Before and after images
- - - - - - -

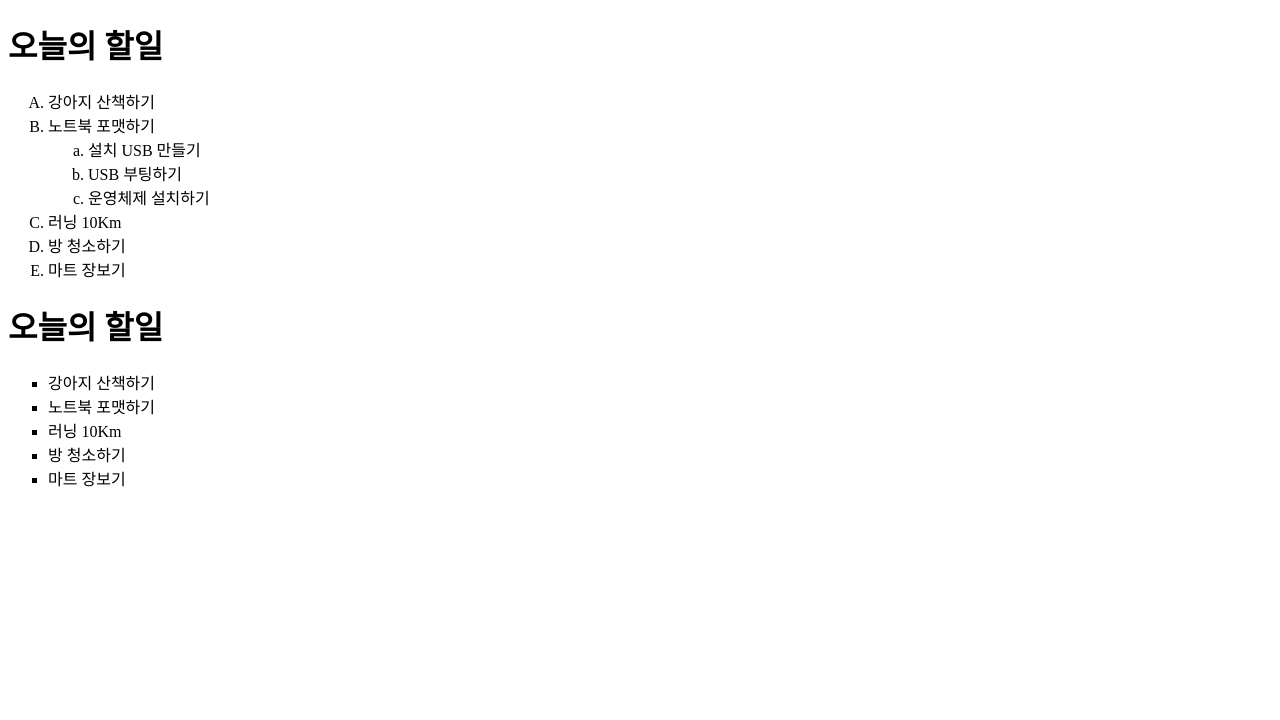
Repository: HongTaeHun337/HTML-CSS-JavaScript-
Page: html/HtmlTest/src/main/webapp/ex09_list.html
An editor plug-in stored every save of this project. The page is shown before and after the next save, followed by the edit.
The browser window is 1280 px wide. The pictures show the whole page.

Above is the page before, as saved 2026-02-13 01:25:12.

### html/HtmlTest/src/main/webapp/ex09_list.html
<!DOCTYPE html>
<html>
<head>
<meta charset="UTF-8">
<title>Insert title here</title>
</head>
<body>
	<!-- ex09_list.html -->
	<!--

		List, 목록

		1. <ol> + <li>
			- <ol>, Ordered List, 순서가 있는 목록
			- <li>, List Item, 항목

		2. <ul> + <li>
			- <ul>, Unordered List, 순서가 없는 목록
			- <li>, List Item, 항목

		3. <dl> + <dt> + <dd>


	 -->

	 <h1>오늘의 할일</h1>

	 <ol type = "A">
	 	<li>강아지 산책하기</li>
	 	<li>
	 		노트북 포맷하기
	 		<ol type = "a">
	 			<li>설치 USB 만들기</li>
	 			<li>USB 부팅하기</li>
	 			<li>운영체제 설치하기</li>
	 		</ol>
	 	</li>
	 	<li>러닝 10Km</li>
	 	<li>방 청소하기</li>
	 	<li>마트 장보기</li>
	 </ol>

	 <h1>오늘의 할일</h1>

	 <!-- bullet -->
	  <ul type = "square">
	 	<li>강아지 산책하기</li>
	 	<li>노트북 포맷하기</li>
	 	<li>러닝 10Km</li>
	 	<li>방 청소하기</li>
	 	<li>마트 장보기</li>
	 </ul>

</body>
</html>

After the next save:
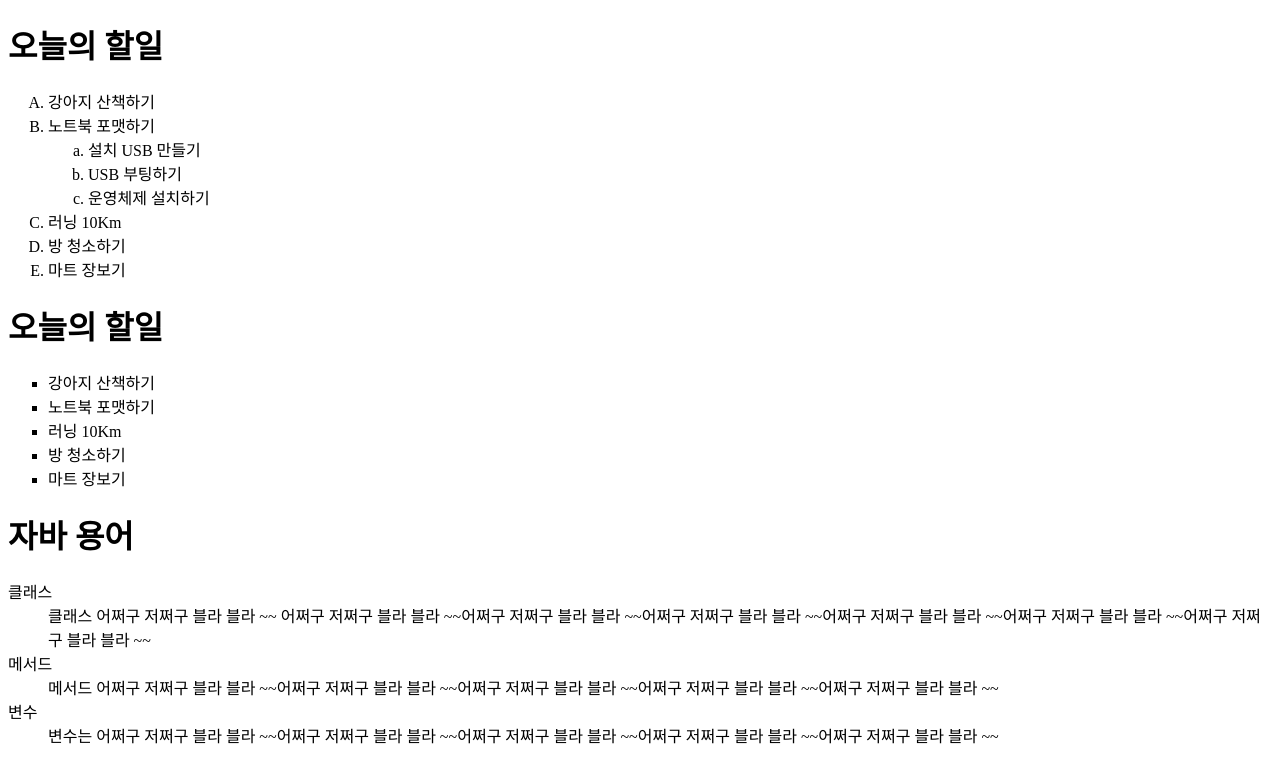
Saved 17 min 35 s later.
--- a/html/HtmlTest/src/main/webapp/ex09_list.html
+++ b/html/HtmlTest/src/main/webapp/ex09_list.html
@@ -19,7 +19,10 @@
 			- <li>, List Item, 항목
 
 		3. <dl> + <dt> + <dd>
-
+			- 용어 정의 목록
+			- <dl>: Definition List 정의 목록
+			- <dt>: Definition Term 용어
+			- <dd>: Definition Description, 용어 설명
 
 	 -->
 
@@ -51,5 +54,19 @@
 	 	<li>마트 장보기</li>
 	 </ul>
 
+	 <h1>자바 용어</h1>
+
+	 <dl>
+
+	 	<dt>클래스</dt>
+	 	<dd>클래스 어쩌구 저쩌구 블라 블라 ~~ 어쩌구 저쩌구 블라 블라 ~~어쩌구 저쩌구 블라 블라 ~~어쩌구 저쩌구 블라 블라 ~~어쩌구 저쩌구 블라 블라 ~~어쩌구 저쩌구 블라 블라 ~~어쩌구 저쩌구 블라 블라 ~~</dd>
+
+	 	<dt>메서드</dt>
+	 	<dd> 메서드 어쩌구 저쩌구 블라 블라 ~~어쩌구 저쩌구 블라 블라 ~~어쩌구 저쩌구 블라 블라 ~~어쩌구 저쩌구 블라 블라 ~~어쩌구 저쩌구 블라 블라 ~~</dd>
+
+		<dt>변수</dt>
+		<dd> 변수는 어쩌구 저쩌구 블라 블라 ~~어쩌구 저쩌구 블라 블라 ~~어쩌구 저쩌구 블라 블라 ~~어쩌구 저쩌구 블라 블라 ~~어쩌구 저쩌구 블라 블라 ~~</dd>
+	 </dl>
+
 </body>
 </html>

- - - - - - -

### Work task
Set down every entry above without alteration, but print no images.

### Solution to the exercise
Repository: HongTaeHun337/HTML-CSS-JavaScript-
Page: html/HtmlTest/src/main/webapp/ex09_list.html
An editor plug-in stored every save of this project. The page is shown before and after the next save, followed by the edit.
The browser window is 1280 px wide. The pictures show the whole page.

Above is the page before, as saved 2026-02-13 01:25:12.

### html/HtmlTest/src/main/webapp/ex09_list.html
<!DOCTYPE html>
<html>
<head>
<meta charset="UTF-8">
<title>Insert title here</title>
</head>
<body>
	<!-- ex09_list.html -->
	<!--

		List, 목록

		1. <ol> + <li>
			- <ol>, Ordered List, 순서가 있는 목록
			- <li>, List Item, 항목

		2. <ul> + <li>
			- <ul>, Unordered List, 순서가 없는 목록
			- <li>, List Item, 항목

		3. <dl> + <dt> + <dd>


	 -->

	 <h1>오늘의 할일</h1>

	 <ol type = "A">
	 	<li>강아지 산책하기</li>
	 	<li>
	 		노트북 포맷하기
	 		<ol type = "a">
	 			<li>설치 USB 만들기</li>
	 			<li>USB 부팅하기</li>
	 			<li>운영체제 설치하기</li>
	 		</ol>
	 	</li>
	 	<li>러닝 10Km</li>
	 	<li>방 청소하기</li>
	 	<li>마트 장보기</li>
	 </ol>

	 <h1>오늘의 할일</h1>

	 <!-- bullet -->
	  <ul type = "square">
	 	<li>강아지 산책하기</li>
	 	<li>노트북 포맷하기</li>
	 	<li>러닝 10Km</li>
	 	<li>방 청소하기</li>
	 	<li>마트 장보기</li>
	 </ul>

</body>
</html>

After the next save:
Saved 17 min 35 s later.
--- a/html/HtmlTest/src/main/webapp/ex09_list.html
+++ b/html/HtmlTest/src/main/webapp/ex09_list.html
@@ -19,7 +19,10 @@
 			- <li>, List Item, 항목
 
 		3. <dl> + <dt> + <dd>
-
+			- 용어 정의 목록
+			- <dl>: Definition List 정의 목록
+			- <dt>: Definition Term 용어
+			- <dd>: Definition Description, 용어 설명
 
 	 -->
 
@@ -51,5 +54,19 @@
 	 	<li>마트 장보기</li>
 	 </ul>
 
+	 <h1>자바 용어</h1>
+
+	 <dl>
+
+	 	<dt>클래스</dt>
+	 	<dd>클래스 어쩌구 저쩌구 블라 블라 ~~ 어쩌구 저쩌구 블라 블라 ~~어쩌구 저쩌구 블라 블라 ~~어쩌구 저쩌구 블라 블라 ~~어쩌구 저쩌구 블라 블라 ~~어쩌구 저쩌구 블라 블라 ~~어쩌구 저쩌구 블라 블라 ~~</dd>
+
+	 	<dt>메서드</dt>
+	 	<dd> 메서드 어쩌구 저쩌구 블라 블라 ~~어쩌구 저쩌구 블라 블라 ~~어쩌구 저쩌구 블라 블라 ~~어쩌구 저쩌구 블라 블라 ~~어쩌구 저쩌구 블라 블라 ~~</dd>
+
+		<dt>변수</dt>
+		<dd> 변수는 어쩌구 저쩌구 블라 블라 ~~어쩌구 저쩌구 블라 블라 ~~어쩌구 저쩌구 블라 블라 ~~어쩌구 저쩌구 블라 블라 ~~어쩌구 저쩌구 블라 블라 ~~</dd>
+	 </dl>
+
 </body>
 </html>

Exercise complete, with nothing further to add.